▶ What is expected:
Your reply should be made up of every line in the records below that holds the string "wrangler".

▶ Given entries:
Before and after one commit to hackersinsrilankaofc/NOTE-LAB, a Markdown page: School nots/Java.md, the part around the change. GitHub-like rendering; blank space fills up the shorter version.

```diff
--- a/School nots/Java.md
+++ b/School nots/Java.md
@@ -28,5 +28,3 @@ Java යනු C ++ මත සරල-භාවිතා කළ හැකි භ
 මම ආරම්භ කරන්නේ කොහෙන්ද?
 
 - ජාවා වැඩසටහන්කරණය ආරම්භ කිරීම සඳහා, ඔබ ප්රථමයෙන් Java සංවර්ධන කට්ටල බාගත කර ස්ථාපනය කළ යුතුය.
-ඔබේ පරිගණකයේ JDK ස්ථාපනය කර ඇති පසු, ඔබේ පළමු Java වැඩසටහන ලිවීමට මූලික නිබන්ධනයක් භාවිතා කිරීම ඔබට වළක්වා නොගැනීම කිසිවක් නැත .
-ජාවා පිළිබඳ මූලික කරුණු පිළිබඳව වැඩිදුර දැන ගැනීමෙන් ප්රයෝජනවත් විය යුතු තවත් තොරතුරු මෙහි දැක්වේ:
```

* * *

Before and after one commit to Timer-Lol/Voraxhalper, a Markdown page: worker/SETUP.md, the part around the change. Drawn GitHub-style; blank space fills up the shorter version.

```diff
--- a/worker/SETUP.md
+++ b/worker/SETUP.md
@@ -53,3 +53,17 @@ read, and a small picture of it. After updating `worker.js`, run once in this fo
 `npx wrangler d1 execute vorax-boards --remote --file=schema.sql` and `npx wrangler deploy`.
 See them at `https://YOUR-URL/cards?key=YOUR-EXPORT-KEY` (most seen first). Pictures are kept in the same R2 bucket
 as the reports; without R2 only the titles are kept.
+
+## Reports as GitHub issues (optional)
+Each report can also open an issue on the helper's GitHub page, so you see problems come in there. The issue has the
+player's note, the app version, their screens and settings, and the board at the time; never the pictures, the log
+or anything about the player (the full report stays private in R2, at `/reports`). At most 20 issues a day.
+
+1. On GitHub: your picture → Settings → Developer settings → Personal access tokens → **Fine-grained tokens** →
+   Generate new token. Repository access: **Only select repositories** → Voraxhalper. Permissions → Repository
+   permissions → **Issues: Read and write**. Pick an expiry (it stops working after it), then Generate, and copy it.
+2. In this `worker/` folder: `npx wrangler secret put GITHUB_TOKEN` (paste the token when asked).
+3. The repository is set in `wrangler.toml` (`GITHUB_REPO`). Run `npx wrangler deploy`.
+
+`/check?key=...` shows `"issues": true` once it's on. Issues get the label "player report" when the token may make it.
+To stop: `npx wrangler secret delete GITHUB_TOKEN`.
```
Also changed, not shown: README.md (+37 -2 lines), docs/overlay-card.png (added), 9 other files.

▶ Task solution:
 `npx wrangler d1 execute vorax-boards --remote --file=schema.sql` and `npx wrangler deploy`.
+2. In this `worker/` folder: `npx wrangler secret put GITHUB_TOKEN` (paste the token when asked).
+3. The repository is set in `wrangler.toml` (`GITHUB_REPO`). Run `npx wrangler deploy`.
+To stop: `npx wrangler secret delete GITHUB_TOKEN`.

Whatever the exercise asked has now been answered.